There’s a synopsis at the end, and a review to follow…
A year or so later, Danny started seeing a make-up artist ten years his junior. I was fine with that, truly; Danny and I were managing to get along pretty cordially, and I was enjoying teasing him about his new liaison. ‘So how are things with Kiki Badger?’ I asked during one of our regular chats on the phone.
I heard him exhale. ‘Nads, why d’you always do this?’
‘You know. Use both of her names.’
I smirked. ‘It’s one of those names you have to say in full…’
‘Because it sounds like a sex toy. “The batteries in my Kiki Badger have gone flat!”’
‘You’re ridiculous,’ he exclaimed, laughing. Then, after a pause: ‘It’s nothing serious, y’know? We’re just… hanging out.’ Yeah, sure. ‘How about you?’ he asked. ‘Is there anyone…’
‘You know there isn’t,’ I said quickly.
‘No I don’t. You might have someone squirrelled away-’
‘Hidden in a cupboard?’

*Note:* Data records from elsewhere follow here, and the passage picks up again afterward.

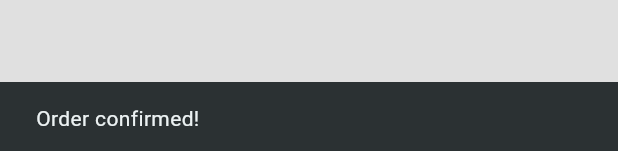
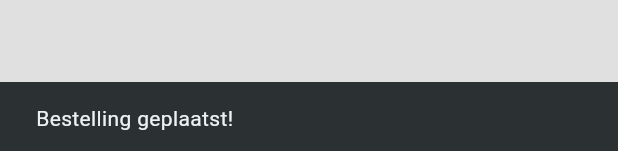
Before and after one commit to ProjectMaasgroep18/ms18-flutter-applicatie, a Flutter app: the ShoppingCartPopupMenu widget shown alone on an empty page, opened directly with empty values, after a tap on "Bestellen", on a phone screen of 412 x 824 dp. Shown: the part 1082-1233 px from the top of the screen. Run offline on Flutter 3.47's test engine with Material 3 defaults, Android fonts, the phone set to English and light mode, and no system bars; our stand-ins replace flutter_easyloading, image_picker, rive, shared_preferences, syncfusion_flutter_calendar; missing offline and left inert: dart:js; accounts and stored records are empty; network calls fail.

Commit message:
order naar bestellingen

```diff
--- a/lib/Shoppingcart/Shoppingcart.dart
+++ b/lib/Shoppingcart/Shoppingcart.dart
@@ -236,11 +236,11 @@ class ShoppingCartPopupMenu extends StatelessWidget {
           SizedBox(height: 8.0),
           ElevatedButton(
             onPressed: () {
-              print('Order confirmed!');
+              print('Bestelling geplaatst');
               clearCartAndAddToHistory();
               ScaffoldMessenger.of(context).showSnackBar(
                 SnackBar(
-                  content: Text('Order confirmed!'),
+                  content: Text('Bestelling geplaatst!'),
                 ),
               );
             },
```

‘Maybe,’ he sniggered.
‘Chance’d be a fine thing,’ I retorted, but in truth I wasn’t too interested. It’s not that Alfie and Molly would have kicked off if I’d started seeing someone; at least, I don’t think they would have.
As it turned out, their dad and Kiki have stuck together over the years, and the kids have always seemed fine with that. However, they lived with me, and perhaps that made me more cautious. I wasn’t prepared to endure some teeth-gritting, ‘Alfie, Molly – this is Colin!’ kind of scenario at breakfast with some bloke I wasn’t particularly serious about. There were a couple of brief flings, conducted when Molly and Alfie were at their dad’s, and a significant one, eighteen months ago; well, it was significant to me. But since then? Precisely nothing.
When her 18-year-old twins leave for university, single mum Nadia’s life changes in ways she never expected: her Glasgow flat feels suddenly huge, laundry doesn’t take up half her week, and she no longer has to buy ‘the Big Milk’. After almost two decades of putting everyone else first, Nadia is finally taking care of herself. And with a budding romance with new boyfriend Jack, She’s never felt more alive.
That is, until her son Alfie drops out of university, and Nadia finds her empty nest is empty no more. With a heartbroken teenager to contend with, Nadia has to ask herself: is it ever possible for a mother to get her own life back? And can Jack and Nadia’s relationship survive having a sulky teenager around?
This post is part of the blog tour to celebrate the release of The Mum Who Got Her Life Back. Why not check out some of the great blogs below for more exclusive content and reviews?